### Work instruction
Give the number of lines in the entries that contain "files". State only the count.

### Record set
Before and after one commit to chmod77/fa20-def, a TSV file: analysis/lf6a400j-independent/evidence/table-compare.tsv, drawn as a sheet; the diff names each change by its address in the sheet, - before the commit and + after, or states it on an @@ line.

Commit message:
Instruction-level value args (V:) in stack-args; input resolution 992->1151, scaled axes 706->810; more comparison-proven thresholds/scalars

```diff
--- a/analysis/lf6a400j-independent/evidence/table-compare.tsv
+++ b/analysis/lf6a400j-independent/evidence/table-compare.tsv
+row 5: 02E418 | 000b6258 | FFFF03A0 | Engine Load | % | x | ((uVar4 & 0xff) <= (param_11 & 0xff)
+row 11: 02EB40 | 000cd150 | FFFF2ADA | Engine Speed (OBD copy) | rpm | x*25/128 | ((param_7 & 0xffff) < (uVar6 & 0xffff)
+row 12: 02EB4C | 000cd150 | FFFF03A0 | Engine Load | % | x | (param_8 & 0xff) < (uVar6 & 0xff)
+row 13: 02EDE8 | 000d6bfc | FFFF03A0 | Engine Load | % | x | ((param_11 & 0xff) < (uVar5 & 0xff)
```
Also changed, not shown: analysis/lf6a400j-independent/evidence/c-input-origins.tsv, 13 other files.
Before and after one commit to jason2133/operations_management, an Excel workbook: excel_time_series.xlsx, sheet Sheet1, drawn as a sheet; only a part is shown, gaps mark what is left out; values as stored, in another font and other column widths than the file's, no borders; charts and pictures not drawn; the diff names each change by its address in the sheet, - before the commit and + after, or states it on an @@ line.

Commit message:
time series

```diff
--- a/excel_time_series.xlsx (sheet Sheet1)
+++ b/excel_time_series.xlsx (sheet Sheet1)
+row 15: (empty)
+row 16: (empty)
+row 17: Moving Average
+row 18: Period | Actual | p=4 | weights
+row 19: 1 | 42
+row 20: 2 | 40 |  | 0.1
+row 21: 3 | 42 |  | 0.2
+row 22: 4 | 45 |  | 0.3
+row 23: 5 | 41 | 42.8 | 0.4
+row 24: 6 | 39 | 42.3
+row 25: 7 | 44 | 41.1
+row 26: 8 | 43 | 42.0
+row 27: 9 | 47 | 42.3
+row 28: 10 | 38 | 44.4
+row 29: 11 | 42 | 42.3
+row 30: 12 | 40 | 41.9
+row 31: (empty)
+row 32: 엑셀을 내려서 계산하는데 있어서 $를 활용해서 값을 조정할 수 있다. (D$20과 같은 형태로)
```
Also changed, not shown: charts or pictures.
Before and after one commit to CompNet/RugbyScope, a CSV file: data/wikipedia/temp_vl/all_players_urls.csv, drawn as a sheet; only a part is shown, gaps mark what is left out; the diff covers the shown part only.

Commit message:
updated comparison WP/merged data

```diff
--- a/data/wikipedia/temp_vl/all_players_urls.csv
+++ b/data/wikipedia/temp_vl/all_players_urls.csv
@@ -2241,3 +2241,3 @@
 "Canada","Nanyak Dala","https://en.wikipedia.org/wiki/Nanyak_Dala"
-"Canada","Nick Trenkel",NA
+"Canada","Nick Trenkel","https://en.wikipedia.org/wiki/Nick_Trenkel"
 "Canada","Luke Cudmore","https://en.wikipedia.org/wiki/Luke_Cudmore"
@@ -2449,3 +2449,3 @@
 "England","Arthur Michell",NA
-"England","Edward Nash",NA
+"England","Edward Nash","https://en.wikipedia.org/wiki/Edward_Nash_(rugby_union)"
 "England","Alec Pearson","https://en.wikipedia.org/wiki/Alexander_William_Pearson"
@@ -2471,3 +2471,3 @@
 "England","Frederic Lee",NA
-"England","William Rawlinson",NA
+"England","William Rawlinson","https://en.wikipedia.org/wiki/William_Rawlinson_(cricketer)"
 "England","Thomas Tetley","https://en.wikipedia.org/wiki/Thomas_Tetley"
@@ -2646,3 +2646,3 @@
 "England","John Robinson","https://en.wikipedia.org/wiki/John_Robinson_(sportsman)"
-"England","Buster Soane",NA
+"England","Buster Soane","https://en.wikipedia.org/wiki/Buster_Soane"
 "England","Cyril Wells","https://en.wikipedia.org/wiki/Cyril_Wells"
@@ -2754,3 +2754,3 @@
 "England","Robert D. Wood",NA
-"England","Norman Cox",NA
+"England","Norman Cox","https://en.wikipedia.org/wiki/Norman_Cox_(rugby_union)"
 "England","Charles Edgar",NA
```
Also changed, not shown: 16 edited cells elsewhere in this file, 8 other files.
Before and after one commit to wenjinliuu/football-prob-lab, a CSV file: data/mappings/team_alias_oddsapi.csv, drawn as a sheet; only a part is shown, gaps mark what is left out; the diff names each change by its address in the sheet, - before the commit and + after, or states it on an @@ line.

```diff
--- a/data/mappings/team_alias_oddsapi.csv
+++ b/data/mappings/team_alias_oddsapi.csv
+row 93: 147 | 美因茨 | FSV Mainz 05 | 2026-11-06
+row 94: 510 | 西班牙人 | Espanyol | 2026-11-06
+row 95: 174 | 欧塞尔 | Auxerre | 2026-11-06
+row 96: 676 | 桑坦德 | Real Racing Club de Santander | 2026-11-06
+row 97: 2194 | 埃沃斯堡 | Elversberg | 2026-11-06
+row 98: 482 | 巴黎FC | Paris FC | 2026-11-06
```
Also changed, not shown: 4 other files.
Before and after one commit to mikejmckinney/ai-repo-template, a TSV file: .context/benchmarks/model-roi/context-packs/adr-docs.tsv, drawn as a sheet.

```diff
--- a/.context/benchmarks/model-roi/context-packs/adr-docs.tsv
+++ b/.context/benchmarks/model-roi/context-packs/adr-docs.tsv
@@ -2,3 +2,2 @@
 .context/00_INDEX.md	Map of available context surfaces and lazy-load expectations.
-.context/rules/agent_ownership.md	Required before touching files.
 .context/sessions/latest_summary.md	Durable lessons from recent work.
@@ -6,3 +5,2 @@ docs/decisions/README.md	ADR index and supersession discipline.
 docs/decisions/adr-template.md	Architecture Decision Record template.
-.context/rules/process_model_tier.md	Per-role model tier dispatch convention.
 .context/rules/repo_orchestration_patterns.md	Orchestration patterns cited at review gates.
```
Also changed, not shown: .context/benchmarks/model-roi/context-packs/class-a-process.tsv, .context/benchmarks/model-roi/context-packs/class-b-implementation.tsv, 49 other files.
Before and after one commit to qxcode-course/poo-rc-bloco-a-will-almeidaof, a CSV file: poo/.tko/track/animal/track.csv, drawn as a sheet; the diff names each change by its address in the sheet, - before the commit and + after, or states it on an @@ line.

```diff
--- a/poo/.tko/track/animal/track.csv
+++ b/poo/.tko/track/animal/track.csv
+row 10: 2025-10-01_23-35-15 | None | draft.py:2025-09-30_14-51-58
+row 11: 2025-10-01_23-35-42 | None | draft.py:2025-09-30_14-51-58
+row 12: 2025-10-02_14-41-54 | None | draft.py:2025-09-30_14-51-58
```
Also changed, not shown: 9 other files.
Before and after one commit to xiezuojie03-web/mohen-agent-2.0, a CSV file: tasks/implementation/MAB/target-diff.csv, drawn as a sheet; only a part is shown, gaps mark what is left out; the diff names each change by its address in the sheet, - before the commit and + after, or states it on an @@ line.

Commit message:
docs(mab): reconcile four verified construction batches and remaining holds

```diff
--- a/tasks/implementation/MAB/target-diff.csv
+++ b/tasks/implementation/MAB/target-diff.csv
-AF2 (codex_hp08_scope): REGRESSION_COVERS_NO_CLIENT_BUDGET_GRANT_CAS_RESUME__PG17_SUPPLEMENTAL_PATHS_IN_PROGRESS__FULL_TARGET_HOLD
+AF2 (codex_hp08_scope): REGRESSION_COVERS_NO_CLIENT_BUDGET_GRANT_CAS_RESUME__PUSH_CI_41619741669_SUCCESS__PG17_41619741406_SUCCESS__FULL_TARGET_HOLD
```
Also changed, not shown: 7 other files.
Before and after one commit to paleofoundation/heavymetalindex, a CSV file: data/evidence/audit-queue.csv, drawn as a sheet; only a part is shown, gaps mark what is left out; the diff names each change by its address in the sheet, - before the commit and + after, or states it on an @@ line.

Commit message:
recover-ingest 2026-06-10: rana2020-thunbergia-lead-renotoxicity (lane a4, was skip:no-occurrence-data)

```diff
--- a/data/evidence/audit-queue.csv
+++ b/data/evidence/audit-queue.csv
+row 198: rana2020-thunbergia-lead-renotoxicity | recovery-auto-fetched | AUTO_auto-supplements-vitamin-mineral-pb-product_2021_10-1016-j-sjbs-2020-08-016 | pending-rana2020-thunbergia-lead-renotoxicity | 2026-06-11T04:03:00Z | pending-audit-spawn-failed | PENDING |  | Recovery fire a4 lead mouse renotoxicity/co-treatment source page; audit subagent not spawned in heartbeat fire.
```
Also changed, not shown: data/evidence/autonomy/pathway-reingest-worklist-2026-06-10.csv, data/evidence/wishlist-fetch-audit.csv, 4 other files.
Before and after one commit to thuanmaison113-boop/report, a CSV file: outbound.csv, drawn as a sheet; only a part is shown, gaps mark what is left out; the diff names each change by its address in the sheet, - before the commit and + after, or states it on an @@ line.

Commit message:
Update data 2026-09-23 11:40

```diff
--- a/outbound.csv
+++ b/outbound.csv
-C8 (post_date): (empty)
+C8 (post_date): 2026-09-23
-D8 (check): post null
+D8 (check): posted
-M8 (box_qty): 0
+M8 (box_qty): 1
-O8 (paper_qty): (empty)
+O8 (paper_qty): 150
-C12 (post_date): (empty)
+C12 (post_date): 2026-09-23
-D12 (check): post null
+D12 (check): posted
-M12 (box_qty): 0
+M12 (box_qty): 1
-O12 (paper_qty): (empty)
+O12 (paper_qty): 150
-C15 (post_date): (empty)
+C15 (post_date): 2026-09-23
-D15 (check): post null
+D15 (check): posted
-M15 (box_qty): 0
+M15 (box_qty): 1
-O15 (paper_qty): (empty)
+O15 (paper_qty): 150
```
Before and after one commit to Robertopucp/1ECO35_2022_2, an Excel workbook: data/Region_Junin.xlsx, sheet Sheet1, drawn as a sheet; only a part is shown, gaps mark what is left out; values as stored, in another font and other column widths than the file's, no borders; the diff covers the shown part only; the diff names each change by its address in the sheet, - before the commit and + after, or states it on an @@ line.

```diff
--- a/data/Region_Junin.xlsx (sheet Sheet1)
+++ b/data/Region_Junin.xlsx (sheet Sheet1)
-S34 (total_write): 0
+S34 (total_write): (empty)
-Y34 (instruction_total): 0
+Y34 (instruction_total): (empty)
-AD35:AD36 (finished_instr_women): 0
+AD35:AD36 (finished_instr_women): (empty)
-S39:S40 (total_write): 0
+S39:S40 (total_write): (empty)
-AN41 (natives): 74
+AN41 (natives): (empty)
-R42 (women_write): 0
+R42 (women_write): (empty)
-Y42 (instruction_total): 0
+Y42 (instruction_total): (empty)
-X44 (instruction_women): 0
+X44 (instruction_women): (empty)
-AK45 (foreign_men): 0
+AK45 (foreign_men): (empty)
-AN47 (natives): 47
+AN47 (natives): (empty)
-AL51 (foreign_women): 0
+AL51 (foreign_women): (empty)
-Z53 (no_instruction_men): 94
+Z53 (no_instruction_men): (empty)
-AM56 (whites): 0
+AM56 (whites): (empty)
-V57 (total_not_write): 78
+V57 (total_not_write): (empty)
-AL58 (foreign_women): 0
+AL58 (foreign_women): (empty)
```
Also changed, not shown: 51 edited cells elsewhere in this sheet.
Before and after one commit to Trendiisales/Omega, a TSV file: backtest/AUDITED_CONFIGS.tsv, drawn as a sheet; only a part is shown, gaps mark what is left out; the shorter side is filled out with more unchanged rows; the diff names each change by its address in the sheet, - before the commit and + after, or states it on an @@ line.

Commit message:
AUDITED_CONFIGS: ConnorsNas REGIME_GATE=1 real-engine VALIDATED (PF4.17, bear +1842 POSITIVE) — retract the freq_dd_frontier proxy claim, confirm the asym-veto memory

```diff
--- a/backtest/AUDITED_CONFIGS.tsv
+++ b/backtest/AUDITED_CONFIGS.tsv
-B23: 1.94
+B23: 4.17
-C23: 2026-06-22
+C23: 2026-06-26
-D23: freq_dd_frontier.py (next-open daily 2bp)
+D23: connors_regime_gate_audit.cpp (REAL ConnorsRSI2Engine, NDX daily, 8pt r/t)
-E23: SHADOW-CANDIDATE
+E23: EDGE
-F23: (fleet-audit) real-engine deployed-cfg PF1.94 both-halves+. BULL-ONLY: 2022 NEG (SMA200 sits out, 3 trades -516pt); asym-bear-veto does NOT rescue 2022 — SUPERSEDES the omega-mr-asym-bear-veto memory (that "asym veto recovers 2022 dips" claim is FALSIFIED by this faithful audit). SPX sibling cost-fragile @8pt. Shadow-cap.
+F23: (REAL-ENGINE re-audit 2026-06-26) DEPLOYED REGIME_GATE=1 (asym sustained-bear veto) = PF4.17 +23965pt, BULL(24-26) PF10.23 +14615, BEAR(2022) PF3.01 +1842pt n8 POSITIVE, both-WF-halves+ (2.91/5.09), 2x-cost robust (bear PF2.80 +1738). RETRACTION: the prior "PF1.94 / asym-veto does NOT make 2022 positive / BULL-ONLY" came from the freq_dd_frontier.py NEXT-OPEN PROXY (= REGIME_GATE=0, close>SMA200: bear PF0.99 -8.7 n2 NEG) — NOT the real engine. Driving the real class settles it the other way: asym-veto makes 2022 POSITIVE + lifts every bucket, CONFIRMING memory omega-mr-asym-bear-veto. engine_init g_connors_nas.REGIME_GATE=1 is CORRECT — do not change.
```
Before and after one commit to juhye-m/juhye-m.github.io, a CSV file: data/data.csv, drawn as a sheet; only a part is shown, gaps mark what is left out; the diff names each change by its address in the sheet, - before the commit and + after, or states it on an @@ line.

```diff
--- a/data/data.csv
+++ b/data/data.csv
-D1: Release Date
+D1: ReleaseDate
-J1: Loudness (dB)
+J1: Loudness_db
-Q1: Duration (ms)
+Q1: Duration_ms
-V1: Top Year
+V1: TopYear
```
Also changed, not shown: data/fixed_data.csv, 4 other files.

### Result of the exercise
9